Photo via Flickr user Mark Grapengater

Over the last few years, scientists, health campaigners, and politicians have demonised sugar-filled fizzy drinks as causers of weight gain. Last October, the World Health Organisation condemned soft drinks for leading to obesity and related diseases like diabetes and cancer. Countries around the world have since taken action to curb fizzy drink consumption by banning unlimited soda refills and introducing taxes on the sugary stuff.

If you want cut down on extra calories while still enjoying the fizz, then, drinking carbonated water seems like a good alternative. But according to a new study by scientists at Birzeit University in the Palestinian West Bank, that San Pellegrino might not be as as harmless as it seems.

The research, which was published in the Obesity Research and Clinical Practice Journal, found that rats who were given carbonated beverages ate 20 percent more food than rats who were given flat drinks. The experiment, which studied the effects of different drinks on the eating habits of rats over the course of a year, also showed that the rodents who drank fizzy water showed signs of chronic obesity, like fat accumulating around organs.

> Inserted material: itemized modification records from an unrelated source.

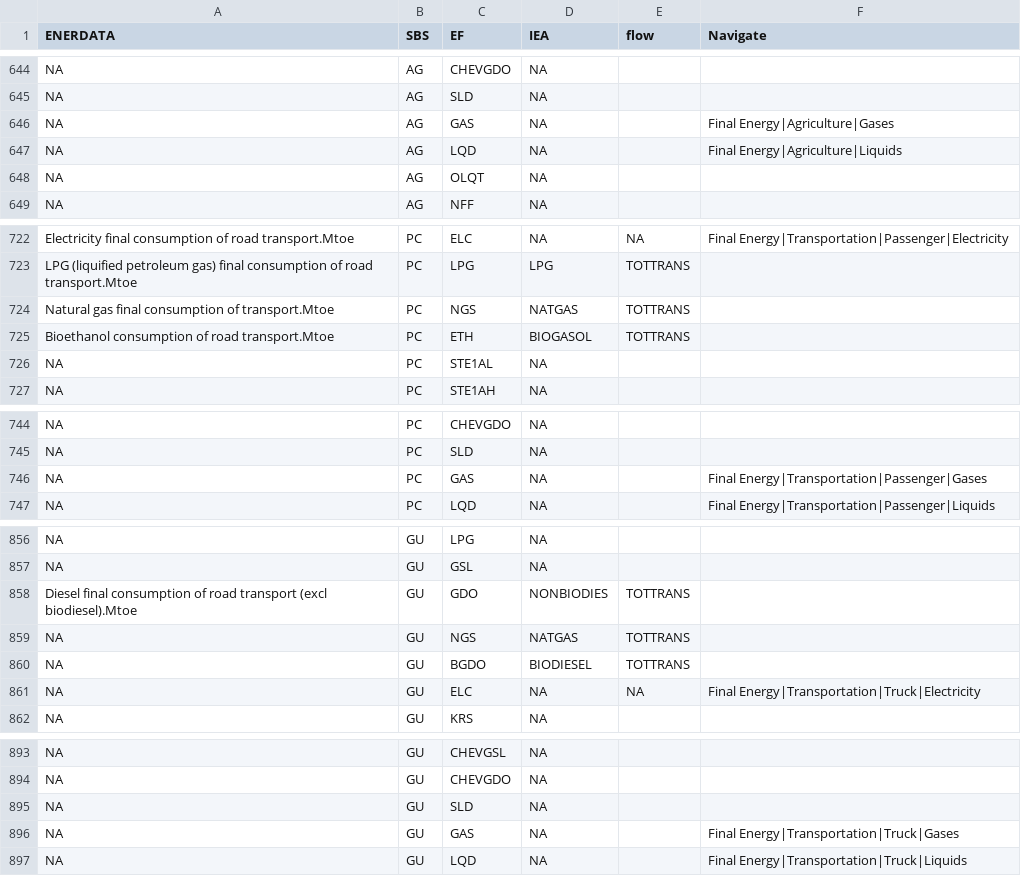
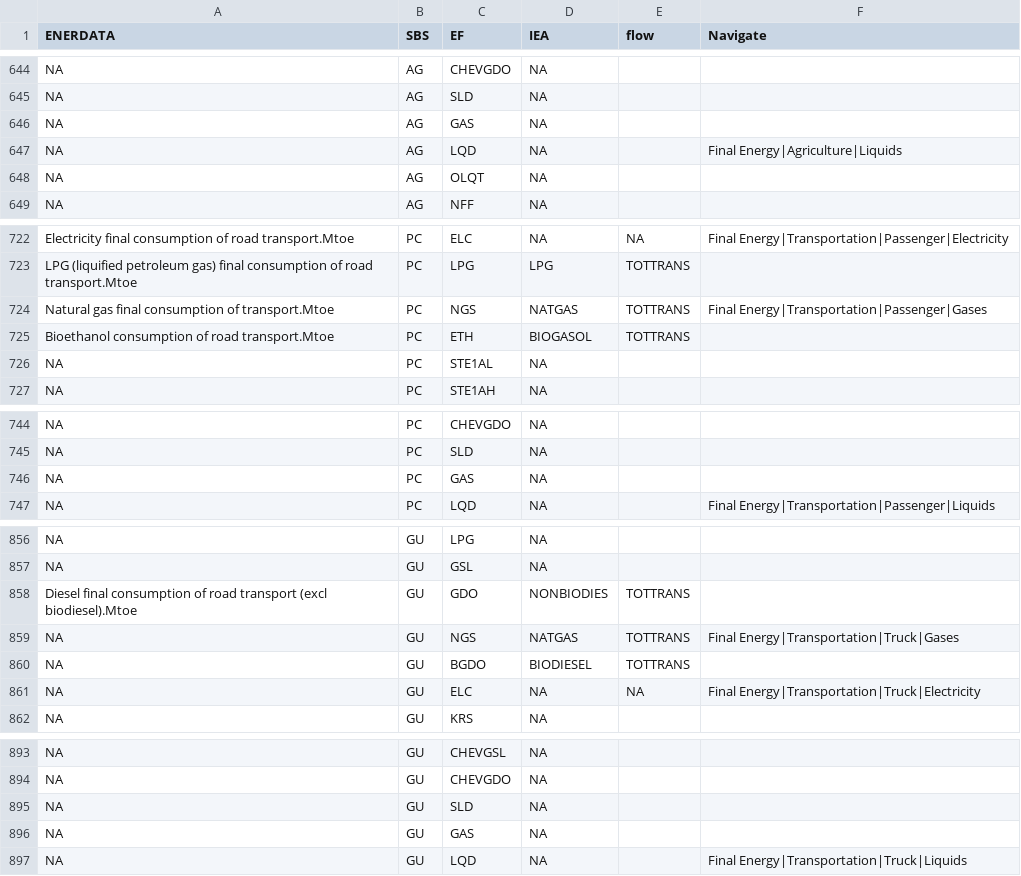
Before and after one commit to e3modelling/mrprom, a CSV file: inst/extdata/sectoral/prom-navigate-fucon-mapping.csv, drawn as a sheet; only a part is shown, gaps mark what is left out; the diff covers the shown part only.

```diff
--- a/inst/extdata/sectoral/prom-navigate-fucon-mapping.csv
+++ b/inst/extdata/sectoral/prom-navigate-fucon-mapping.csv
@@ -645,3 +645,3 @@ NA,AG,CHEVGDO,NA,,
 NA,AG,SLD,NA,,
-NA,AG,GAS,NA,,Final Energy|Agriculture|Gases
+NA,AG,GAS,NA,,
 NA,AG,LQD,NA,,Final Energy|Agriculture|Liquids
@@ -723,3 +723,3 @@ Electricity final consumption of road transport.Mtoe,PC,ELC,NA,NA,Final Energy|T
 LPG (liquified petroleum gas) final consumption of road transport.Mtoe,PC,LPG,LPG,TOTTRANS,
-Natural gas final consumption of transport.Mtoe,PC,NGS,NATGAS,TOTTRANS,
+Natural gas final consumption of transport.Mtoe,PC,NGS,NATGAS,TOTTRANS,Final Energy|Transportation|Passenger|Gases
 Bioethanol consumption of road transport.Mtoe,PC,ETH,BIOGASOL,TOTTRANS,
@@ -745,3 +745,3 @@ NA,PC,CHEVGDO,NA,,
 NA,PC,SLD,NA,,
-NA,PC,GAS,NA,,Final Energy|Transportation|Passenger|Gases
+NA,PC,GAS,NA,,
 NA,PC,LQD,NA,,Final Energy|Transportation|Passenger|Liquids
@@ -858,3 +858,3 @@ NA,GU,GSL,NA,,
 Diesel final consumption of road transport (excl biodiesel).Mtoe,GU,GDO,NONBIODIES,TOTTRANS,
-NA,GU,NGS,NATGAS,TOTTRANS,
+NA,GU,NGS,NATGAS,TOTTRANS,Final Energy|Transportation|Truck|Gases
 NA,GU,BGDO,BIODIESEL,TOTTRANS,
@@ -895,3 +895,3 @@ NA,GU,CHEVGDO,NA,,
 NA,GU,SLD,NA,,
-NA,GU,GAS,NA,,Final Energy|Transportation|Truck|Gases
+NA,GU,GAS,NA,,
 NA,GU,LQD,NA,,Final Energy|Transportation|Truck|Liquids
```
Also changed, not shown: 7 edited cells elsewhere in this file, 3 other files.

The effect of fizzy drinks on ghrelin, the hunger hormone, could be what leads to this increase in food consumption and weight gain, the study said. After the rats drank a carbonated drink, their levels of ghrelin were significantly higher than in animals that had consumed flat beverages. The experiment was then repeated on 20 human participants and carbonated drinks were again found to increase ghrelin levels.

However, cutting out sparkling water probably won't help you eat less.

MUNCHIES reached out to Susan Jebb, professor of diet and population health at the University of Oxford, to find out if the fizzy stuff really makes you more hungry. Jebb said: "It would be premature to offer advice to people trying to lose weight based on a single small study which looked at rates of weight gain in laboratory animals who are still growing. Advice for weight control needs to be based on rigorous well controlled trials and a full synthesis of the evidence."

Maybe you can have your San Pellegrino and drink it.